Republicans started their election year focused on “Obamacare,” but national security is now “popping” as an issue, said Rep. Greg Walden (R) of Oregon at a Monitor breakfast.
“Americans feel pretty insecure about what’s happening in the world and at home,” said the chairman of the National Republican Congressional Committee, who is in charge of winning more seats for the GOP-controlled House. The sense that things are “out of control” – reflected in the president’s low approval ratings – gives Republicans the opportunity to pick up 10 or 11 more seats, Representative Walden said.
Playing on the national security theme, the NRCC on Friday released four video ads that painted Democratic opponents as weak on terrorism and border security. The Affordable Care Act is “still a big issue” outside of Washington, and the GOP is emphasizing it in ads, Walden said, but a summer in which migrant children flooded the southern border and videotapes of American journalists being beheaded by the Islamic State terrorist group have spiked as issues, he said.
He said he didn’t know whether national security would eclipse jobs and the weak economic recovery as a top concern for voters but they have contributed to the president’s low approval ratings, which act as a headwind against Democrats.
Even the Democrats’ superior cash position can’t make up for those winds, he said.
“There’s not much you can do to overcome that,” he said, recalling the midterm elections of 2006, when Democrats swept Congress in a referendum against George W. Bush’s handling of the Iraq war and hurricane Katrina.
He said that winning 245 GOP seats in the House (that would be a gain of 11 seats) is “an achievable goal,” and pointed to California as a state ripe for gains. The independent Cook Political Report is more circumspect, saying the gains could be anywhere from 2 seats to 12.
But Walden, who relishes his job traveling the country on behalf of candidates, said that he’s seeing a “measured shift” toward Republicans in virtually every poll he’s seen. Reaching the GOP goal would further strengthen the Republicans’ hands in the House – already strong because of redistricting after 2010 – and put them in a strong position for 2016.

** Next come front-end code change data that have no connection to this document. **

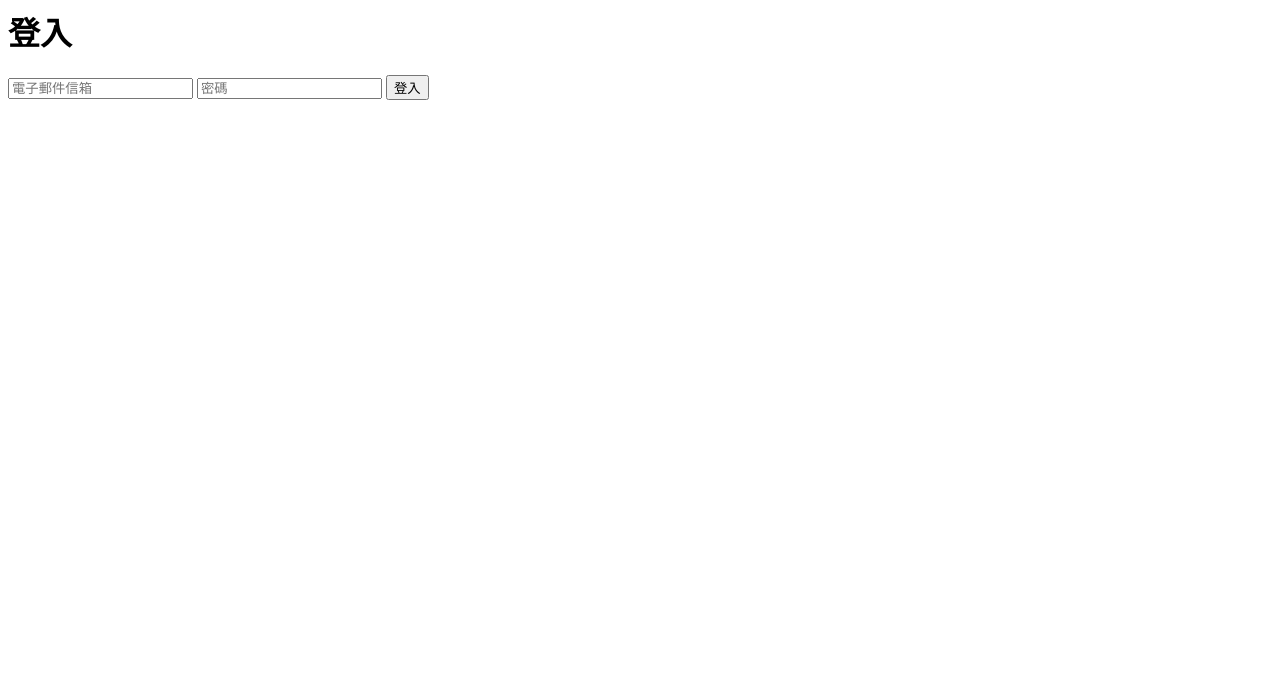
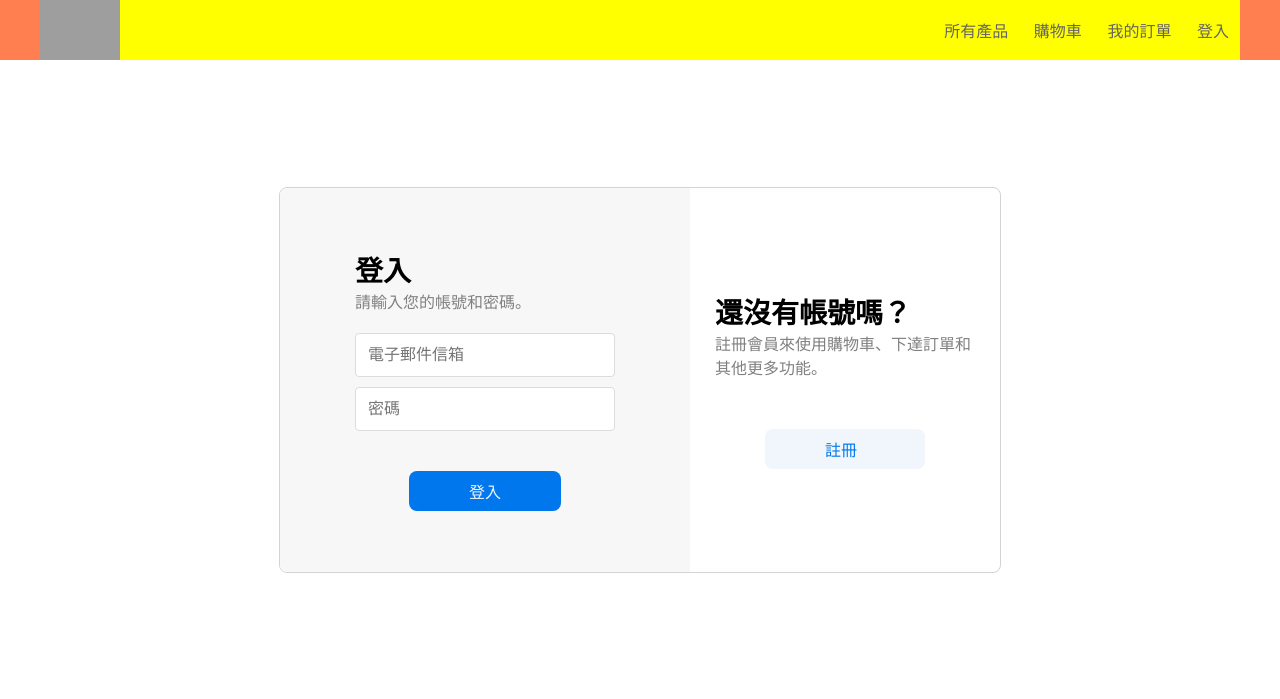
Before and after one commit to samuelyutt/WebStore, a Django app: template WebStore/templates/auth/customer_login.html in a window 1280 px wide. Shown: the top 699 px of the page. Run offline with Django 3.2, Linux system fonts and the light colour scheme; the template is opened without the code that fills it, so the values that code supplies are empty; grey boxes are pictures that could not be loaded.

Commit message:
Add login css

```diff
--- a/WebStore/static/Webstore/css/style.css
+++ b/WebStore/static/Webstore/css/style.css
@@ -33,6 +33,11 @@ a, .button {
 .center {
     display: grid;
     place-items: center;
+}
+
+.pi-right {
+    display: grid;
+    place-items: self-end;
 }
 
 .shadow-sm {
@@ -450,3 +455,79 @@ a, .button {
 .total .function {
     padding: 20px 0;
 }
+
+.login-content {
+    width: 100%;
+    height: 80vh;
+    /* background-color: purple; */
+}
+
+.login-card {
+    width: 60%;
+    min-height: 60%;
+    /* background-color: gray; */
+    min-width: 300px;
+    border-style: solid;
+    border-radius: 8px;
+    border-color: lightgray;
+    border-width: 1px;
+    overflow: hidden;
+}
+
+.login-card-block {
+    padding: 40px 20px;
+}
+
+.login-card .login-section {
+    flex: 1 1 300px;
+    background-color: #f7f7f7;
+}
+
+.login-card .create-account {
+    flex: 1 1 200px;
+    /* background-color: green; */
+}
+
+.text-input {
+    margin: 10px 10px 0 10px;
+    font-size: 16px;
+    padding: 12px;
+    border: 1px solid #dadce0;
+    border-radius: 4px;
+}
+
+.login-section .text-input {
+    width: 60%;
+    width: 260px
+}
+
+.login-section .button {
+    margin-top: 40px;
+}
+
+.login-card .text {
+    width: 260px;
+    /* max-width: 80%; */
+    margin-bottom: 10px;
+}
+
+.login-card .text .text-caption {
+    font-size: 28px;
+    font-weight: 900;
+}
+
+.login-card .text .message {
+    color: gray;
+}
+
+.create-account .button {
+    padding-left: 60px;
+    padding-right: 60px;
+    border-radius: 8px;
+    font-size: 16px;
+    margin-top: 40px;
+}
+
+.error-message {
+    color: #fc2f2f !important;
+}
--- a/WebStore/templates/auth/customer_login.html
+++ b/WebStore/templates/auth/customer_login.html
@@ -1,4 +1,39 @@
-<h1>登入</h1>
+{% extends 'base.html' %}
+{% block content %}
+
+<div class="login-content center">
+    <div class="login-card container">
+        <div class="login-card-block login-section center">
+            <form class="center" method="post">{% csrf_token %}
+                <div class="text">
+                    <div class="text-caption">登入</div>
+                    <div class="message">請輸入您的帳號和密碼。</div>
+                    {% if error_message %}<div class="error-message">{{ error_message }}</div>{% endif %}
+                </div>
+                <div>
+                    <input class="text-input" type="text" name="username" required placeholder="電子郵件信箱">
+                </div>
+                <div>
+                    <input class="text-input" type="password" name="password" required placeholder="密碼">
+                </div>
+                <div>
+                    <input class="create-order button" type="submit" value="登入">
+                </div>
+            </form>
+        </div>
+        <div class="login-card-block create-account center">
+            <div class="center">
+                <div class="text">
+                    <div class="text-caption">還沒有帳號嗎？</div>
+                    <div class="message">註冊會員來使用購物車、下達訂單和其他更多功能。</div>
+                </div>
+                <a class="blue-button button" button" href="{% url 'customer_create' %}">註冊</a>
+            </div>
+        </div>
+    </div>
+</div>
+
+<!-- <h1>登入</h1>
 
 {% if error_message %}<p><strong>{{ error_message }}</strong></p>{% endif %}
 
@@ -6,4 +41,7 @@
     <input type="text" name="username" required placeholder="電子郵件信箱">
     <input type="password" name="password" required placeholder="密碼">
     <input type="submit" value="登入">
-</form>
+</form> -->
+
+
+{% endblock %}
```
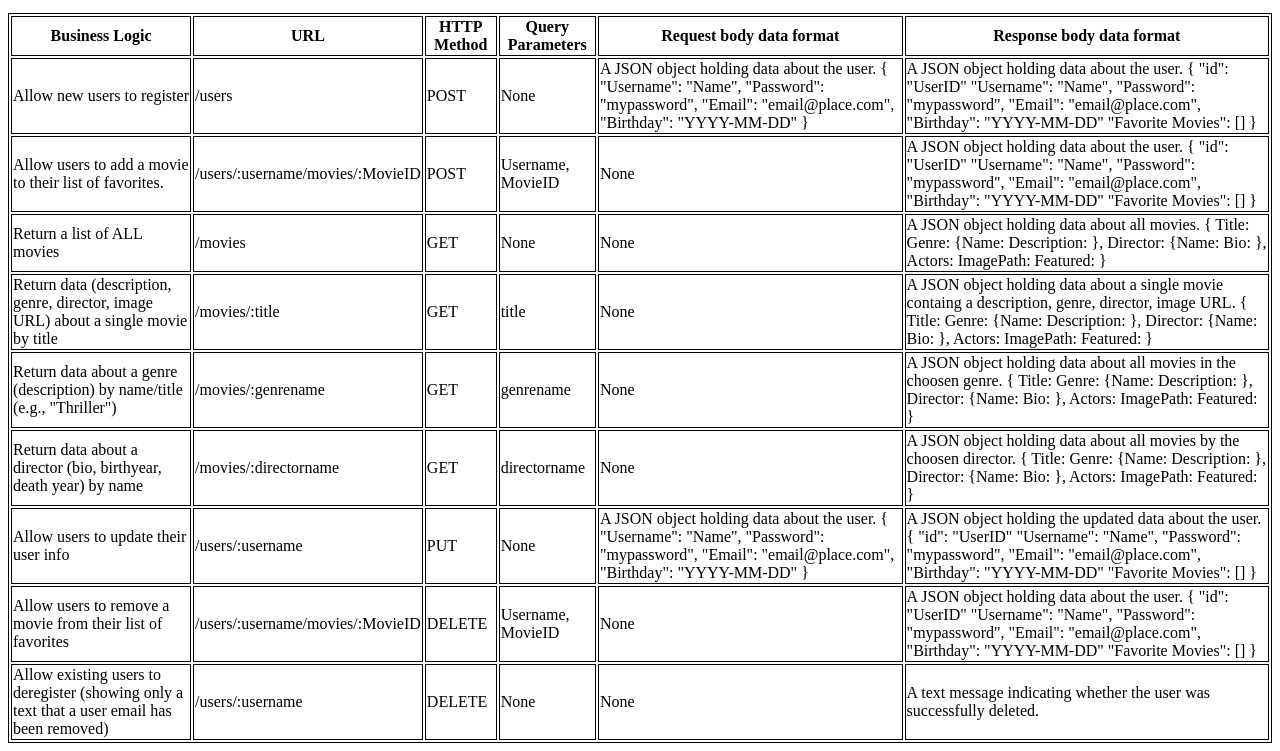
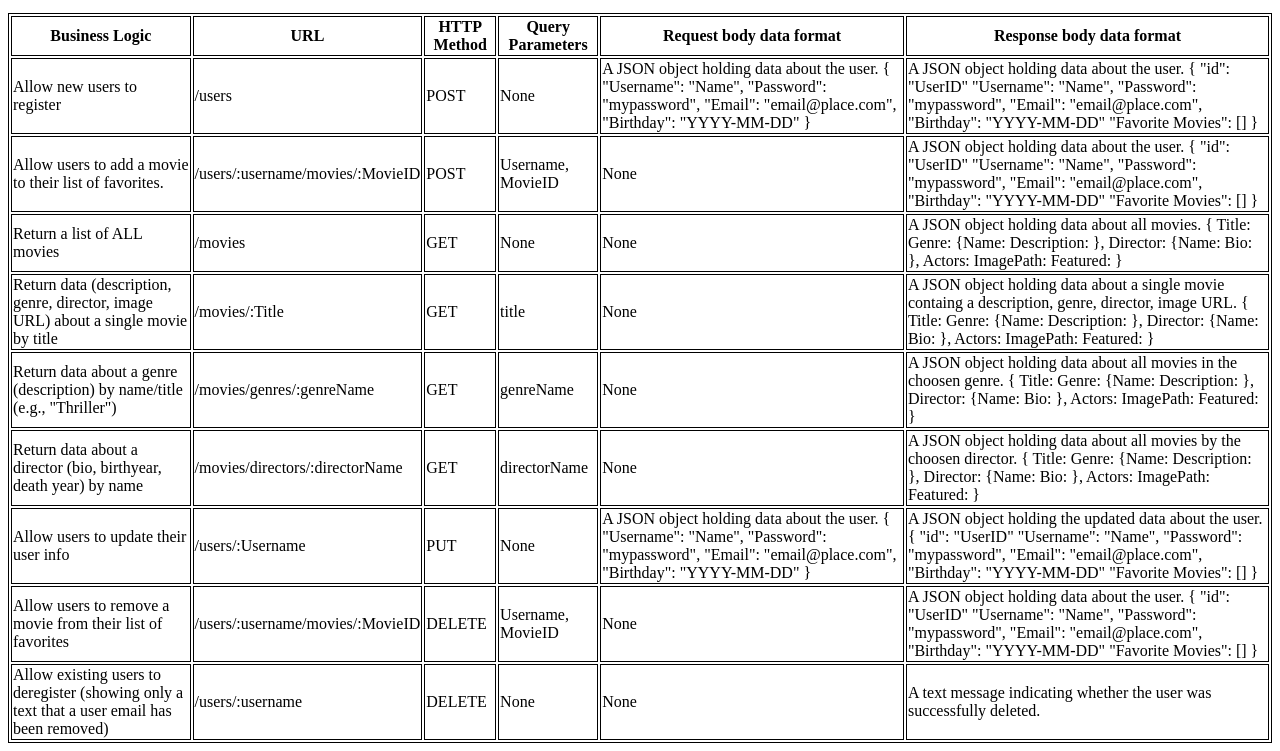
Before and after one commit to Carbon-42/hifi_movie_api, a website: page public/documentation.html in a window 1280 px wide. Shown: the part 101-852 px from the top of the page. Drawn offline with Linux system fonts and the light colour scheme.

Commit message:
update endpoints
get movies by title
get movies by genre
get movies by director

```diff
--- a/log.txt
+++ b/log.txt
@@ -604,3 +604,6 @@ Timestamp: Sun Jan 29 2023 18:08:10 GMT-0700 (Mountain Standard Time)
 ::1 - - [16/Feb/2023:22:59:59 +0000] "GET /movies/Wes%20Anderson HTTP/1.1" 200 4 "-" "PostmanRuntime/7.31.0"
 ::1 - - [16/Feb/2023:23:00:59 +0000] "GET /movies/directors/Wes%20Anderson HTTP/1.1" 200 2033 "-" "PostmanRuntime/7.31.0"
 ::1 - - [16/Feb/2023:23:01:07 +0000] "GET /movies/genres/Comedy HTTP/1.1" 200 4390 "-" "PostmanRuntime/7.31.0"
+::1 - - [17/Feb/2023:15:51:31 +0000] "GET /movies/Comedy HTTP/1.1" 200 4 "-" "PostmanRuntime/7.31.0"
+::1 - - [17/Feb/2023:15:52:02 +0000] "GET /movies/Comedy HTTP/1.1" 200 4 "-" "PostmanRuntime/7.31.0"
+::1 - - [17/Feb/2023:15:52:32 +0000] "GET /movies/genres/Comedy HTTP/1.1" 200 4390 "-" "PostmanRuntime/7.31.0"
--- a/public/documentation.html
+++ b/public/documentation.html
@@ -78,7 +78,7 @@
 			</tr>
 			<tr>
 				<td>Return data (description, genre, director, image URL) about a single movie by title</td>
-				<td>/movies/:title</td>
+				<td>/movies/:Title</td>
 				<td>GET</td>
 				<td>title</td>
 				<td>None</td>
@@ -95,9 +95,9 @@
 			</tr>
 			<tr>
 				<td>Return data about a genre (description) by name/title (e.g., "Thriller")</td>
-				<td>/movies/:genrename</td>
+				<td>/movies/genres/:genreName</td>
 				<td>GET</td>
-				<td>genrename</td>
+				<td>genreName</td>
 				<td>None</td>
 				<td>A JSON object holding data about all movies in the choosen genre.
 					{
@@ -113,9 +113,9 @@
 			</tr>
 			<tr>
 				<td>Return data about a director (bio, birthyear, death year) by name</td>
-				<td>/movies/:directorname</td>
+				<td>/movies/directors/:directorName</td>
 				<td>GET</td>
-				<td>directorname</td>
+				<td>directorName</td>
 				<td>None</td>
 				<td>A JSON object holding data about all movies by the choosen director.
 					{
@@ -131,7 +131,7 @@
 			</tr>
 			<tr>
 				<td>Allow users to update their user info</td>
-				<td>/users/:username</td>
+				<td>/users/:Username</td>
 				<td>PUT</td>
 				<td>None</td>
 				<td>A JSON object holding data about the user.
```
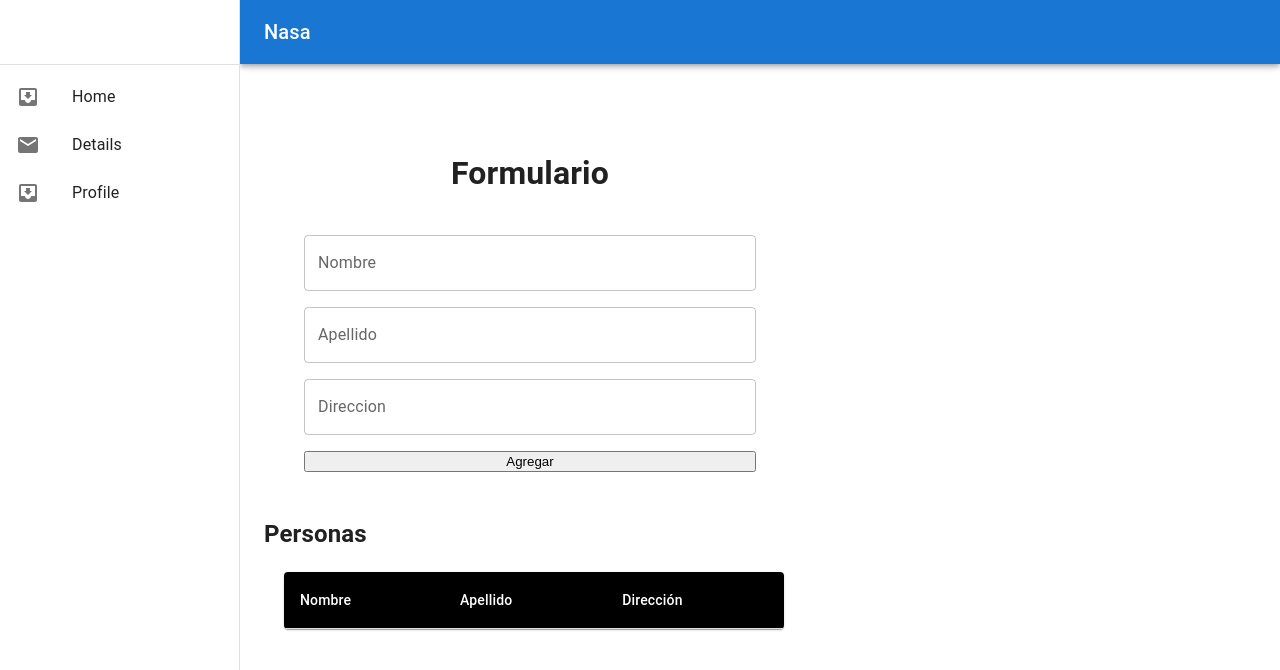
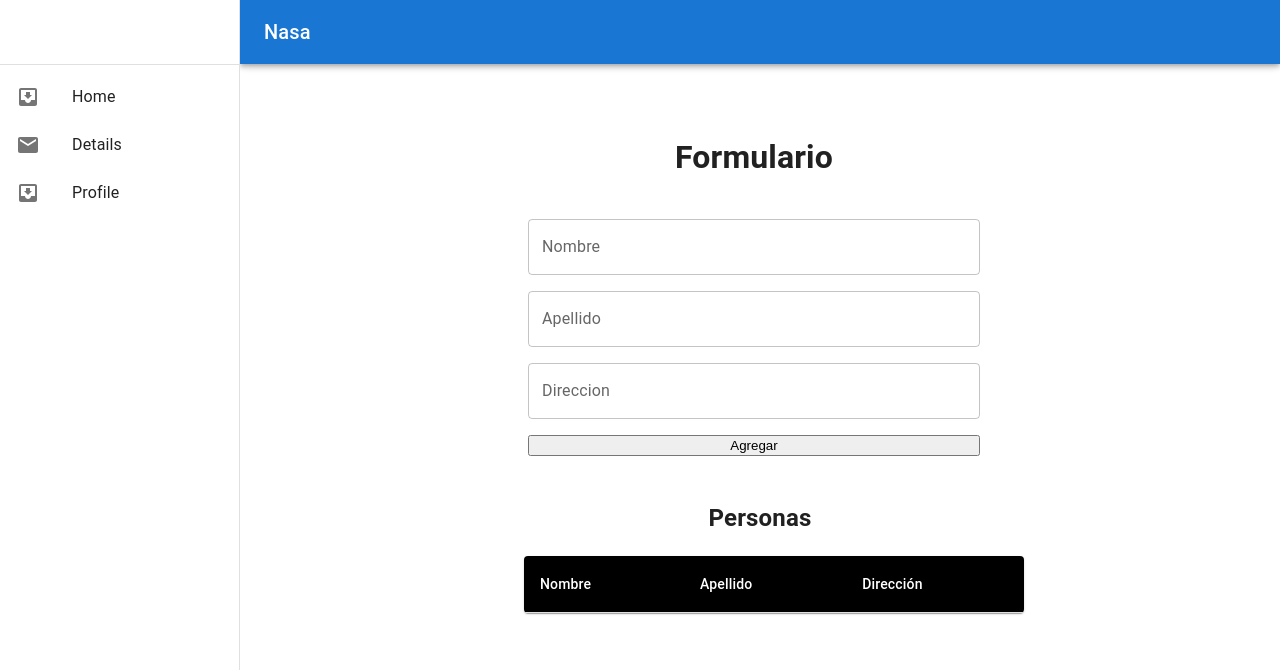
Before and after one commit to hamc417/nasamars, a React (Create React App) app: page /profile in a window 1280 px wide. Shown: the top 670 px of the page. Built offline with nearby package versions, Linux system fonts and the light colour scheme.

Commit message:
form and table center

```diff
--- a/src/pages/profile/Profile.tsx
+++ b/src/pages/profile/Profile.tsx
@@ -3,6 +3,7 @@ import { useForm } from 'react-hook-form';
 import { Box, TextField } from '@mui/material';
 import {TableData} from '../../components/TableUser';
 import { IFormData } from './interface';
+import "./styles.scss"
 
 
 
@@ -23,9 +24,7 @@ const Profile = () => {
 
   return (
     <>
-
-
-
+        <div className='profile'>
         <form onSubmit={handleSubmit(onSubmit)}>
         <Box
           sx={{
@@ -34,7 +33,7 @@ const Profile = () => {
             flexDirection: 'column',
             textAlign: 'center',
             p: 3,
-            m: 2,
+            m: 0,
             gap: 2,
             width: 500,
 
@@ -68,6 +67,7 @@ const Profile = () => {
 
 
       <TableData data={data} />
+      </div>
     </>
   );
 };
--- a/src/pages/profile/styles.scss
+++ b/src/pages/profile/styles.scss
@@ -0,0 +1,7 @@
+h1, h2{
+    text-align: center;
+}
+.profile{
+    margin: 0 auto;
+    max-width: 32rem;
+}
```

Anticipating that the Senate will also flip to GOP control, Walden said that the Republicans in both chambers are working together “behind the scenes” on a governing agenda and timeline for after the election.